You got a minute?

Administration should extend unrealistic six-minute passing period before it’s too late to help students, teachers


Dave Winter

CROWDSOURCING: Arwen Frederiksen (far left) walks down the hallway before school starts to re-familiarize themselves with the campus. “[The hallways] were definitely busier than I expected,” Frederiksen said. After almost a year and a half of virtual learning, Frederiksen expresses how they are simply happy to be around other people once again. “I haven’t seen a bunch of my just school friends in forever,” Frederiksen said. “It was great.” Reporting by Alysa Spiro.

Naomi DiCapua and Sophie Leung-Lieu

It’s 2:58. You glance down at your phone and stand up, sliding it into your pocket. You push your way through the crowd at the door, stepping into the hallway as the bell rings. 2:59—it’s go time. You snake your way through the hallway, trying to make it to the next class, praying you don’t trip or run into someone. You’re close to class, but you won’t make it in time. 3:05. That’s the second bell. You’re late.

Unfortunate or not, this scenario is now the reality for many students. It’s an issue that creates unnecessary stress on both students and teachers.

Students don’t have enough time to get from one end of the school to another. At a school like McCallum, many students must travel the length of the campus between classes. Passing periods should accommodate and support that long-distance journey.

Currently, six-minute passing periods hardly give students enough time to get from class to class, let alone accommodate the wide variety of necessary detours.

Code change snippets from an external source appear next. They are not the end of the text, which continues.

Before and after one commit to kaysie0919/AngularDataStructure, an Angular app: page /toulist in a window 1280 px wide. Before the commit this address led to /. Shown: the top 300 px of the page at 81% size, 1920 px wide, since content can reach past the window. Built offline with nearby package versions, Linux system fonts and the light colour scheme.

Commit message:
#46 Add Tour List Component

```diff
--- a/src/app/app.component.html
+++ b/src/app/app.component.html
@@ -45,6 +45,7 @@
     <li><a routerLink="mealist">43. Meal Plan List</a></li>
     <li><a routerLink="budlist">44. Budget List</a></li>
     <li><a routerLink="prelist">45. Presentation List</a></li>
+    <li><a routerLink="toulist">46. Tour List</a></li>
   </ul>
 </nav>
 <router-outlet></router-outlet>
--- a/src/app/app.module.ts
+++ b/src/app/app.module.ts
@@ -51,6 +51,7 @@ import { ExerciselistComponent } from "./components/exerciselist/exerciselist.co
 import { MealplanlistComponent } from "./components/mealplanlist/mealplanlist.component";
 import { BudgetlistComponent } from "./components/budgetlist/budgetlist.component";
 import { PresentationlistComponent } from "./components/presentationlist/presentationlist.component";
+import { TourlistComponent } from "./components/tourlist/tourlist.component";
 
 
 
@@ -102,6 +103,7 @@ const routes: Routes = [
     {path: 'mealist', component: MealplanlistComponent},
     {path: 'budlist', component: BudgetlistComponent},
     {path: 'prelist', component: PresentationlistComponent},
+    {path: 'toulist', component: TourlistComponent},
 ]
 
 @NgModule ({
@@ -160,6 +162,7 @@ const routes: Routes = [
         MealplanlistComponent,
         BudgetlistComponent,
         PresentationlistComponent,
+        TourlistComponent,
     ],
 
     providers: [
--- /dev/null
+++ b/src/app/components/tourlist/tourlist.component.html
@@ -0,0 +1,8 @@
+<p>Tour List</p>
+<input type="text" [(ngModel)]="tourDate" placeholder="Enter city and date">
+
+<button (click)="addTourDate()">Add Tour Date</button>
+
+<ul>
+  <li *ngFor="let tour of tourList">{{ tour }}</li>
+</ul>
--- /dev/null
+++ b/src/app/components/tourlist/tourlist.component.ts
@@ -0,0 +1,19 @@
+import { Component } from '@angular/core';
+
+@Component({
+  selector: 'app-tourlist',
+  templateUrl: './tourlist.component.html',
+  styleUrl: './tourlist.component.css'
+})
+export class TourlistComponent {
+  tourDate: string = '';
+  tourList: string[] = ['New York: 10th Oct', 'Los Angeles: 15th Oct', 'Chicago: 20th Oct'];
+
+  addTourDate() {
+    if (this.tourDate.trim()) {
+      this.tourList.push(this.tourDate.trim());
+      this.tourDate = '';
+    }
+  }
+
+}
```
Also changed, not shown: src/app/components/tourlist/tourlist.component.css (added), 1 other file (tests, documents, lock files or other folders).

If a student needs to use the restroom, ask their teacher a question or even be stopped in the hallway, the passing period doesn’t allow for a student to handle that business and still make it to class on time.

Furthermore, the short lunch of 40 minutes is less than in previous years and leaves students with less time to rest and regroup mentally before the second half of the day. With an extended passing period, students could have time to regroup before their next class and have a brain break without the pressure of not having enough time.

McCallum has consistently attempted to provide students with mental-health assistance, so why doesn’t the school simply build one of the simplest stress-reducing solutions into the students’ daily schedule?

n an Oct. 12 poll conducted on MacJournalism’s Instagram, 90% of the 752 students who responded said that passing periods were too short for students to get to class on time.

While it may seem like this is entirely a student issue, longer passing periods would benefit teachers as well. With longer passing periods, faculty can be allowed to prepare for classes, answer student questions and respond to emails. It also gives them time to socialize or complete work that cannot be done while they are busy teaching classes.

The solutions to this issue are numerous, and most of them will allow the school to maintain similar hours. Taking minimal time out of advisory or classes may allow a couple of minutes to re-allocated to passing periods.

McCallum could also return to the seven-minute passing period schedule that it had in 2019, which included the school day beginning at 9 a.m. as opposed to 9:05.

Because students and staff could benefit from time in between classes, the length of passing periods need to be extended. This extension will increase productivity throughout the school day and limit concerns students may have, while also changing how crowded the hallways have become.